## [About this task]
Word for word, the data below must be repeated in full; no picture is to be included.
◆ ◆ ◆ ◆ ◆
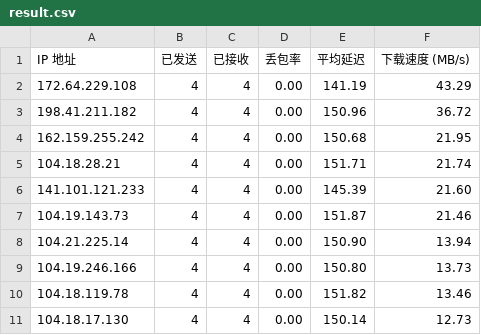
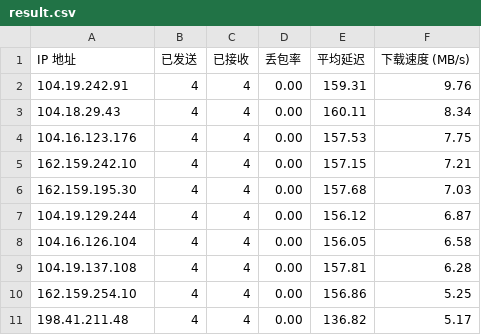
Before and after one commit to sodardyjiber/cfst-ubuntu9, a CSV file: result.csv, drawn as a sheet.

Commit message:
自动更新测速结果 2025-09-02 21:35:31

```diff
--- a/result.csv
+++ b/result.csv
@@ -1,11 +1,11 @@
 IP 地址,已发送,已接收,丢包率,平均延迟,下载速度 (MB/s)
-172.64.229.108,4,4,0.00,141.19,43.29
-198.41.211.182,4,4,0.00,150.96,36.72
-162.159.255.242,4,4,0.00,150.68,21.95
-104.18.28.21,4,4,0.00,151.71,21.74
-141.101.121.233,4,4,0.00,145.39,21.60
-104.19.143.73,4,4,0.00,151.87,21.46
-104.21.225.14,4,4,0.00,150.90,13.94
-104.19.246.166,4,4,0.00,150.80,13.73
-104.18.119.78,4,4,0.00,151.82,13.46
-104.18.17.130,4,4,0.00,150.14,12.73
+104.19.242.91,4,4,0.00,159.31,9.76
+104.18.29.43,4,4,0.00,160.11,8.34
+104.16.123.176,4,4,0.00,157.53,7.75
+162.159.242.10,4,4,0.00,157.15,7.21
+162.159.195.30,4,4,0.00,157.68,7.03
+104.19.129.244,4,4,0.00,156.12,6.87
+104.16.126.104,4,4,0.00,156.05,6.58
+104.19.137.108,4,4,0.00,157.81,6.28
+162.159.254.10,4,4,0.00,156.86,5.25
+198.41.211.48,4,4,0.00,136.82,5.17
```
◆ ◆ ◆ ◆ ◆
## [Response area]
Before and after one commit to sodardyjiber/cfst-ubuntu9, a CSV file: result.csv, drawn as a sheet.

Commit message:
自动更新测速结果 2025-09-02 21:35:31

```diff
--- a/result.csv
+++ b/result.csv
@@ -1,11 +1,11 @@
 IP 地址,已发送,已接收,丢包率,平均延迟,下载速度 (MB/s)
-172.64.229.108,4,4,0.00,141.19,43.29
-198.41.211.182,4,4,0.00,150.96,36.72
-162.159.255.242,4,4,0.00,150.68,21.95
-104.18.28.21,4,4,0.00,151.71,21.74
-141.101.121.233,4,4,0.00,145.39,21.60
-104.19.143.73,4,4,0.00,151.87,21.46
-104.21.225.14,4,4,0.00,150.90,13.94
-104.19.246.166,4,4,0.00,150.80,13.73
-104.18.119.78,4,4,0.00,151.82,13.46
-104.18.17.130,4,4,0.00,150.14,12.73
+104.19.242.91,4,4,0.00,159.31,9.76
+104.18.29.43,4,4,0.00,160.11,8.34
+104.16.123.176,4,4,0.00,157.53,7.75
+162.159.242.10,4,4,0.00,157.15,7.21
+162.159.195.30,4,4,0.00,157.68,7.03
+104.19.129.244,4,4,0.00,156.12,6.87
+104.16.126.104,4,4,0.00,156.05,6.58
+104.19.137.108,4,4,0.00,157.81,6.28
+162.159.254.10,4,4,0.00,156.86,5.25
+198.41.211.48,4,4,0.00,136.82,5.17
```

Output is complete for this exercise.